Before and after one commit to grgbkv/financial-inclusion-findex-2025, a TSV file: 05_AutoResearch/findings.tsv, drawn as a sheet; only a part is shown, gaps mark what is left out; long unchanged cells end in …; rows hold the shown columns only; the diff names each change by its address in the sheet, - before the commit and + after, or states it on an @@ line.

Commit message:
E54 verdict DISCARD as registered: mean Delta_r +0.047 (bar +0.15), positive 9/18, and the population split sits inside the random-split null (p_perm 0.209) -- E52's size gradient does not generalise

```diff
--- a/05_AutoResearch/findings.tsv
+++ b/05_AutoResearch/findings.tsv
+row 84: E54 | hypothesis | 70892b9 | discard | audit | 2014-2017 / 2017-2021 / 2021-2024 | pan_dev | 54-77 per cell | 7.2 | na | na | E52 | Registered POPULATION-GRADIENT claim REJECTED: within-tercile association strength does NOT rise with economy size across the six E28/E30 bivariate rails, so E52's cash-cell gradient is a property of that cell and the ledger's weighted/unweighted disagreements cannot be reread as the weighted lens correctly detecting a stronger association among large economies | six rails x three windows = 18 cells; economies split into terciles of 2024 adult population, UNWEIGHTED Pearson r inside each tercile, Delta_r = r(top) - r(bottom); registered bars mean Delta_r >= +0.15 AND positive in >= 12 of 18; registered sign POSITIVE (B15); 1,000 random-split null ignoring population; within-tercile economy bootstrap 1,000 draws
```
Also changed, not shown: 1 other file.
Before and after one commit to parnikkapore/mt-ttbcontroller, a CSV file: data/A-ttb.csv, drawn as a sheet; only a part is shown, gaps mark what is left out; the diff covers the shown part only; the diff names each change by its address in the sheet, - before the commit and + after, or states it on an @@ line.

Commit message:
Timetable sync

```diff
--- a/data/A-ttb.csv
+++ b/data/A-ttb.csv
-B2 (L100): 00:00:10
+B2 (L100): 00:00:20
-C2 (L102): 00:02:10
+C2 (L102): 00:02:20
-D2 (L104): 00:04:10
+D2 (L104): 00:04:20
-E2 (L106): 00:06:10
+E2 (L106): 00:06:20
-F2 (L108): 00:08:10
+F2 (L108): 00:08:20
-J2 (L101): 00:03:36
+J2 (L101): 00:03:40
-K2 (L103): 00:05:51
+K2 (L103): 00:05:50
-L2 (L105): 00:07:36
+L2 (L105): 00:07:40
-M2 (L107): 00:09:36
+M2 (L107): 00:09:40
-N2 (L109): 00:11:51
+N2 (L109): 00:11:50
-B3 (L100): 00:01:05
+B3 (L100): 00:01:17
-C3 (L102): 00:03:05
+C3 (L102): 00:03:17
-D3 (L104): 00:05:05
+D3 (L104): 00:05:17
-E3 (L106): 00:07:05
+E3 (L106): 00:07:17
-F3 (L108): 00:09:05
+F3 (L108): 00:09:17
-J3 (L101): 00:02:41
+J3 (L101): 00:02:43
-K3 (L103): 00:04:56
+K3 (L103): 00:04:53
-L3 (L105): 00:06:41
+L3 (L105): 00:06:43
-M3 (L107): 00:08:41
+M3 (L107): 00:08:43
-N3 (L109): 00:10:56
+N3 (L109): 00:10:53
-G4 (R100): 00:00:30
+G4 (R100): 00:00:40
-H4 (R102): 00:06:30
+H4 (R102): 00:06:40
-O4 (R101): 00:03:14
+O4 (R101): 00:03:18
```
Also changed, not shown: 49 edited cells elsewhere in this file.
++++++++
WORK ORDER: The records are given above. Copy each line in them that holds "states".

REPLY:
Before and after one commit to grgbkv/financial-inclusion-findex-2025, a TSV file: 05_AutoResearch/findings.tsv, drawn as a sheet; only a part is shown, gaps mark what is left out; long unchanged cells end in …; rows hold the shown columns only; the diff names each change by its address in the sheet, - before the commit and + after, or states it on an @@ line.
Before and after one commit to parnikkapore/mt-ttbcontroller, a CSV file: data/A-ttb.csv, drawn as a sheet; only a part is shown, gaps mark what is left out; the diff covers the shown part only; the diff names each change by its address in the sheet, - before the commit and + after, or states it on an @@ line.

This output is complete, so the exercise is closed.